I apologize to all the quilters who have signed up and were looking forward to time with me to improve their quilting. ER doctors as well as my internist have assessed the damage to my thumbs and hands and said I must rest them until healing is complete or risk further damage to nerves. I am on a strong antibiotic cocktail of several meds and the side effects are also giving me some serious symptoms.
Travel would be too difficult and I can't use my hands normally now. No scissors, picking anything up, much less actual quilting at the machine are in my future for awhile.
Oliver is doing well after surgery. I hope you all understand that accidents just jump out at you from nowhere and happen to all of us despite our best intentions to fulfill our obligations.
AQS has found another teacher, Joanie Poole, to fill in at very short notice and she will do her best for you. Take a look at her work at www.heirloomquiltingdesigns.com Her students have given her excellent reviews.
Please send some healing thoughts my way, and thanks for understanding.
Friday, September 14, 2012
"The Fine Art of Echo Quilting" ~ Warm-up exercise
My classes in the upcoming AQS show in Des Moines Oct. 3-6 are almost filled. Thanks everyone for signing up, and I hope you will love what I have to share with you about machine quilting on a home sewing machine.
The photo above shows one of our warm-up exercises for echo quilting to get you comfy and ready to do some more challenging quilting.
Sometimes these warm-ups turn out so well students have gone on and used them in quilts, with pretty threads, as focal point quilting. Some have expanded them to fill entire spaces around other designs as wavy, lyrical background quilting instead. Once you get the hang of even echoes and even stitches, it's fun and easy to do this.
Remember, don't "lazy susan" or turn your quilt sample, even if it is small enough to do so. You'll be at a loss when you quilt a larger quilt in a home machine and cannot turn it. It's best to learn right from the start to quilt in all directions, deal with the visibility problems you face in a home sewing machine, learn to adjust machine speed so you don't overshoot or make mistakes in blind spots. And there will always be blind spots.
This little sample is not perfect, lines are not perfectly spaced, it was done in a class as a demo. You don't have to have perfection to create something beautiful and unique. Instead of making a new sample to show you here that would be a bit better, I used this one so you will feel confident about class, and look forward to coming and exploring quilting with me.
There are a few openings left in "It's Bananas," a 3-hour class that will focus on this design, below, that many have tried from my Quilt Savvy book. If you want to perfect it, get it to look its best, this class is for you.
However, it is also for those of you who simply want to improve all your quilting designs, as much of what I will share with you is what I've learned over the years working with so many talented quilters who have taken my classes.
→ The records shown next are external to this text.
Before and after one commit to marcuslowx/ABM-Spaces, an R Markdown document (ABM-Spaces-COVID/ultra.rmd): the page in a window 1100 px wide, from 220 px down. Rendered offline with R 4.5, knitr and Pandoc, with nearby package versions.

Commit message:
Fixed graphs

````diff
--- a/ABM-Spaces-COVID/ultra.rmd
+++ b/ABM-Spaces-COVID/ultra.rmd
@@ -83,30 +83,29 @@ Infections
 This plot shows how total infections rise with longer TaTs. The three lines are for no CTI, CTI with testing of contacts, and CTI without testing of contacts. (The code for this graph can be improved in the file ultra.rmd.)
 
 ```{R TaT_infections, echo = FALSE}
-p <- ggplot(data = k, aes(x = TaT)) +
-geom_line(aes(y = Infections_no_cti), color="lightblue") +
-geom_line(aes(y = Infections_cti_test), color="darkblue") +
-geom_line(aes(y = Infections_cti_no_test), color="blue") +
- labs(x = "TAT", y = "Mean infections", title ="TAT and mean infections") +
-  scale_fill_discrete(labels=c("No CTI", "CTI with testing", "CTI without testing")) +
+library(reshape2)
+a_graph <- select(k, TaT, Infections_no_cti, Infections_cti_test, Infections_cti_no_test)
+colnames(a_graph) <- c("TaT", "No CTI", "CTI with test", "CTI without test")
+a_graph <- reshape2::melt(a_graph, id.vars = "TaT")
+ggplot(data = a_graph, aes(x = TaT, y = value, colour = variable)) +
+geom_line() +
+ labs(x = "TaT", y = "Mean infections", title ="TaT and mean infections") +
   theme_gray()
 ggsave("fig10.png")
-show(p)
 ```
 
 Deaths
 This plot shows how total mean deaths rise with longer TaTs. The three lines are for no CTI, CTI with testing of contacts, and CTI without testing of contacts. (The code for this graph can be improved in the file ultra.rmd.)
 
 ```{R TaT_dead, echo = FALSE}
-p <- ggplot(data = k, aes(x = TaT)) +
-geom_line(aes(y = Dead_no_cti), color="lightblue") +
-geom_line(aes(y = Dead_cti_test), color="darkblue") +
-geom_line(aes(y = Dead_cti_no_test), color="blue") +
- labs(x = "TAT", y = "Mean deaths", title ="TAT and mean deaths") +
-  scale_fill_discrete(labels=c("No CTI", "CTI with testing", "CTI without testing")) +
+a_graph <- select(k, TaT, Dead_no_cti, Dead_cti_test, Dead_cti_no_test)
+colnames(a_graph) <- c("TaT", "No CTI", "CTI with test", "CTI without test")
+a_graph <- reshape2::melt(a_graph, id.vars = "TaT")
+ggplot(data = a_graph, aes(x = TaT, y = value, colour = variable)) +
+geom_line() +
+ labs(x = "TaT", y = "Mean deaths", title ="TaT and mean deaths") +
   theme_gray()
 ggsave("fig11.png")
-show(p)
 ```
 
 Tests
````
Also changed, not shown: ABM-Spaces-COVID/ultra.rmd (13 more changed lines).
These important things will be included in all my classes to help you improve your own free motion quilting, be more at ease and more confident. I want you to love your own quilting.
To register for this class, go to this weblink at AQS.
Fall is in the air here finally and quilting is as well. I'm packing my teaching samples, preparing handouts, and planning my trip to Des Moines. I hope to see many of you there, even if you aren't in my class, please say hi.
Keep quilting! Your work gets better every day,